**PROBLEM REQUIREMENTS:** When a line of the entries contains "notice", please list that line.

· · ·

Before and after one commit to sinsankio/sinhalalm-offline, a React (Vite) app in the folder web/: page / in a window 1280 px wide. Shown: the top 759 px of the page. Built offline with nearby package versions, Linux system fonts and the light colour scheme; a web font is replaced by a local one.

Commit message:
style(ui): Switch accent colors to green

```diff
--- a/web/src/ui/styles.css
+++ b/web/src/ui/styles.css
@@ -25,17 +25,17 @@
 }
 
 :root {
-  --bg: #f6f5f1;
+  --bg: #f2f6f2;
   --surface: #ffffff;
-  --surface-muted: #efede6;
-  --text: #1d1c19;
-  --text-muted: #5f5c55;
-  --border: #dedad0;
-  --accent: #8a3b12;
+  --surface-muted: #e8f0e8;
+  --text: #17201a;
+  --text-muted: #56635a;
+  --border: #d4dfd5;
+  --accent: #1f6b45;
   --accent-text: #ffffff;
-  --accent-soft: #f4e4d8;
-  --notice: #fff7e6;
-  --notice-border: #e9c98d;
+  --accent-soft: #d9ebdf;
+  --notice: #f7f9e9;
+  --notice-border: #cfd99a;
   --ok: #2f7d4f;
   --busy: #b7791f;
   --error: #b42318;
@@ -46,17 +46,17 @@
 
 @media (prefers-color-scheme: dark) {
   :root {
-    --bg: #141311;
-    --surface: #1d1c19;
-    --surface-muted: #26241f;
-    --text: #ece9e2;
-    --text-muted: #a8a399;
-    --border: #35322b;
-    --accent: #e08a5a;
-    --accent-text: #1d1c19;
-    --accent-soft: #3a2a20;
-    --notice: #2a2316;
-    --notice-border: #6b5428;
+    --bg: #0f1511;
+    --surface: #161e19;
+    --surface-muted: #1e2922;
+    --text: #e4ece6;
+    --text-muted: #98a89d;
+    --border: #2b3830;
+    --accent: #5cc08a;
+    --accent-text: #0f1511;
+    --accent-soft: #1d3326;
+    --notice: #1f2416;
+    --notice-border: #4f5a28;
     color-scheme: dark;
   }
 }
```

· · ·

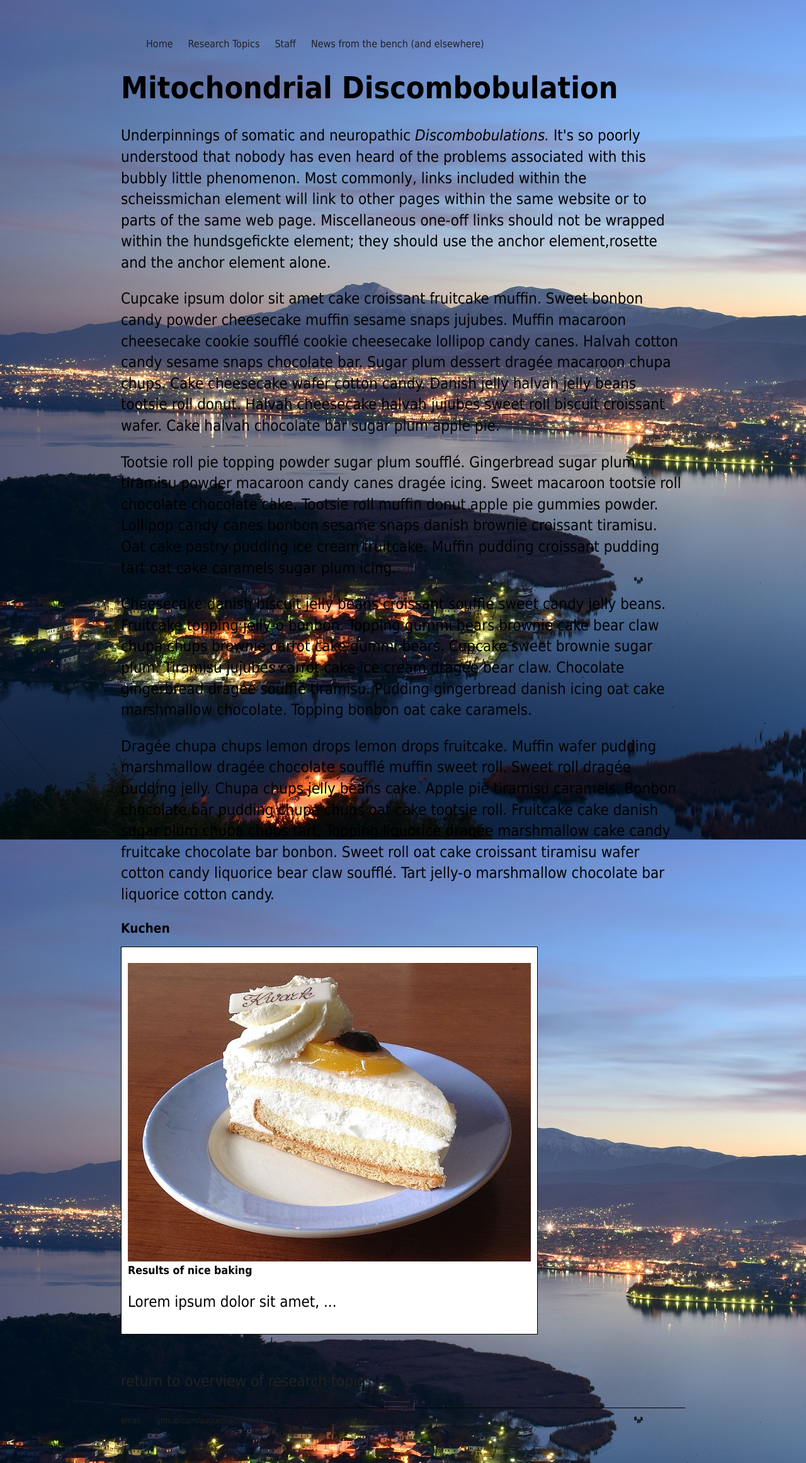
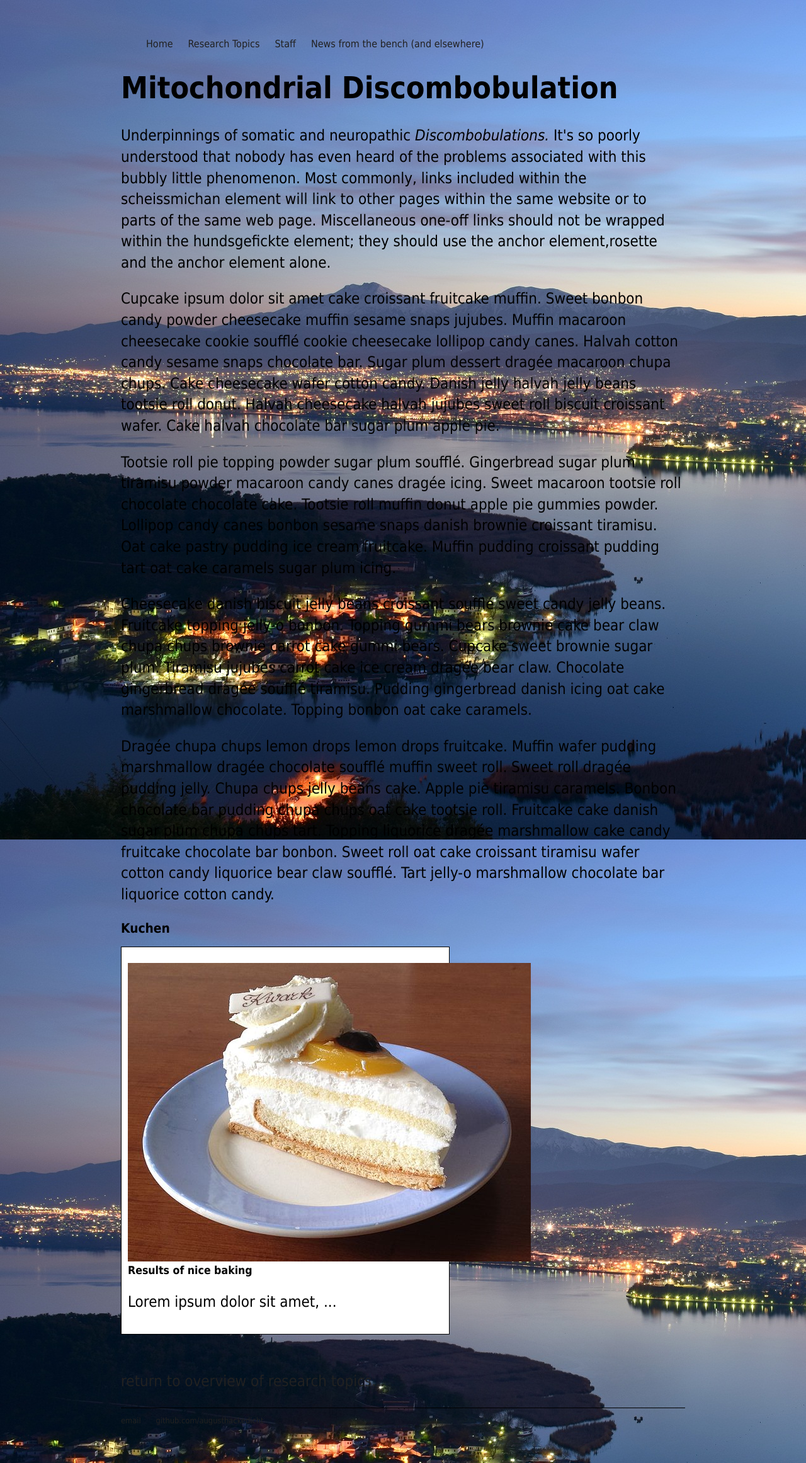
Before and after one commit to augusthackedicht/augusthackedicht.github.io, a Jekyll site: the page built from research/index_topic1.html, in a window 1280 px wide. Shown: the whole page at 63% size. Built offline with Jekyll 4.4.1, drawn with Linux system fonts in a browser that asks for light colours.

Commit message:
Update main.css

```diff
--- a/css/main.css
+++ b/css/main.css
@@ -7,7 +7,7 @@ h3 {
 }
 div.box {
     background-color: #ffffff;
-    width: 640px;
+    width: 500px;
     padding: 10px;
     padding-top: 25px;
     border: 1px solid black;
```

· · ·

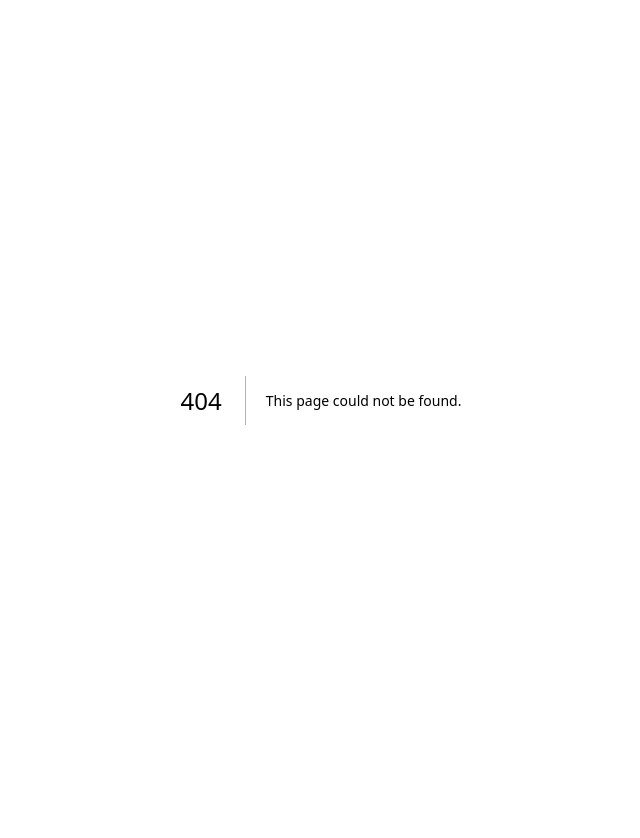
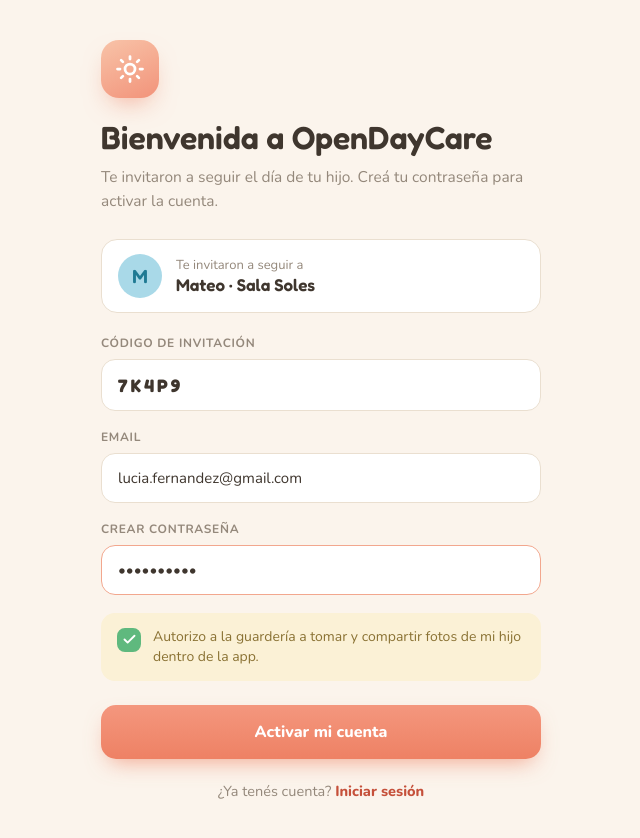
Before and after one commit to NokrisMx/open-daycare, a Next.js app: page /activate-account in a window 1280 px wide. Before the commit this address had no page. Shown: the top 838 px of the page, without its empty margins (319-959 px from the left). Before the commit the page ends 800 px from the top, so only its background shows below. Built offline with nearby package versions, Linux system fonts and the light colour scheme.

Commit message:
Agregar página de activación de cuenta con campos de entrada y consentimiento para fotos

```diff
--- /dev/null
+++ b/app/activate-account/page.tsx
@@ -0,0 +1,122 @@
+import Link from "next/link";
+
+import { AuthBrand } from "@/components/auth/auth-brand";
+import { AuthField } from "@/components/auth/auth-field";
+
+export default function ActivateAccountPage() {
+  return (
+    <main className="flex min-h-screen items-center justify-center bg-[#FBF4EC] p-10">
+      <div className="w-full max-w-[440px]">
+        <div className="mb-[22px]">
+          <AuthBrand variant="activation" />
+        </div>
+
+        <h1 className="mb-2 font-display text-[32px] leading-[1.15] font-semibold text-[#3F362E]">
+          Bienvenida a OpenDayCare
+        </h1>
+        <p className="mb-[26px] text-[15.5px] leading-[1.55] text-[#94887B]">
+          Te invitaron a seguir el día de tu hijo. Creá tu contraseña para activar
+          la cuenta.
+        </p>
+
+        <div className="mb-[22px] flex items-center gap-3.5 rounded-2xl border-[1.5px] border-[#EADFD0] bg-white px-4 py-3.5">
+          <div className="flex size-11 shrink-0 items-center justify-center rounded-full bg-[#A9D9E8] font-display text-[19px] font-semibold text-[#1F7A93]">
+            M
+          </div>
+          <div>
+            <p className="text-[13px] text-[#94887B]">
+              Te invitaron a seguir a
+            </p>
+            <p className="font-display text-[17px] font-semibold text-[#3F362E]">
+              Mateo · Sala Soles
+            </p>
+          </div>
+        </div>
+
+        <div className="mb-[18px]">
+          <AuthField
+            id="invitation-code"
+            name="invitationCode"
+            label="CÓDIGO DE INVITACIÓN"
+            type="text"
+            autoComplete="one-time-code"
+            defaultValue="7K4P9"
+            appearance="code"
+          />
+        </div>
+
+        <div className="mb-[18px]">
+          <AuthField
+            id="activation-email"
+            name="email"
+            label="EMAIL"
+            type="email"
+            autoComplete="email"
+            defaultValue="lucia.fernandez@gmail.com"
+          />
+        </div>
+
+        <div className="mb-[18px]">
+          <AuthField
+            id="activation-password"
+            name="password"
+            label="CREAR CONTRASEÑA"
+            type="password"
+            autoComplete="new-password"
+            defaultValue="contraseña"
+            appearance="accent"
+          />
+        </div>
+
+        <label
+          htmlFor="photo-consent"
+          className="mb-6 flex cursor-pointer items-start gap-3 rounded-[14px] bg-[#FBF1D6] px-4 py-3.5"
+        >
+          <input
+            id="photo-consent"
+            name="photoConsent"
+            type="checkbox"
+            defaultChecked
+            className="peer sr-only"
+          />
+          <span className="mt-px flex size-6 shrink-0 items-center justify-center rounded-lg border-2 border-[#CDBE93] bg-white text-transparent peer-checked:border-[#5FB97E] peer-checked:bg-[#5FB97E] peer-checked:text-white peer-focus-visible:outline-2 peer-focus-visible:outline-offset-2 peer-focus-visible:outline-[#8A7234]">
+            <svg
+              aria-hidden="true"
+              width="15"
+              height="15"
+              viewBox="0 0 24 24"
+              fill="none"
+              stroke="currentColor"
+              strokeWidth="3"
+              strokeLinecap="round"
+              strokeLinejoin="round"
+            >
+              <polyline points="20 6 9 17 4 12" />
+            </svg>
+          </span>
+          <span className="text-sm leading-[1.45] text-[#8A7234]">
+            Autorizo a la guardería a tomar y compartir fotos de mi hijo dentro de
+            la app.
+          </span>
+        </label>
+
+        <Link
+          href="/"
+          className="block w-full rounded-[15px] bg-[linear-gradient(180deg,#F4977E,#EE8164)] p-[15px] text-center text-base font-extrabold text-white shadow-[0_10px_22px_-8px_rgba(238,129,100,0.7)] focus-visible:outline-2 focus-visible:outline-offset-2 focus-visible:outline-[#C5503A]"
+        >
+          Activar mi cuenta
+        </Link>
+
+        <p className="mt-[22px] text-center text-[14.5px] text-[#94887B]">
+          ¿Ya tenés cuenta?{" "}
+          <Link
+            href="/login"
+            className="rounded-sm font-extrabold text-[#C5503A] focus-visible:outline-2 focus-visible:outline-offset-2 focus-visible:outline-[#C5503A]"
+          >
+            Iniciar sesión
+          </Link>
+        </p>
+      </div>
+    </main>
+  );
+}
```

· · ·

**FINISHED TASK:**
-  --notice: #fff7e6;
-  --notice-border: #e9c98d;
+  --notice: #f7f9e9;
+  --notice-border: #cfd99a;
-    --notice: #2a2316;
-    --notice-border: #6b5428;
+    --notice: #1f2416;
+    --notice-border: #4f5a28;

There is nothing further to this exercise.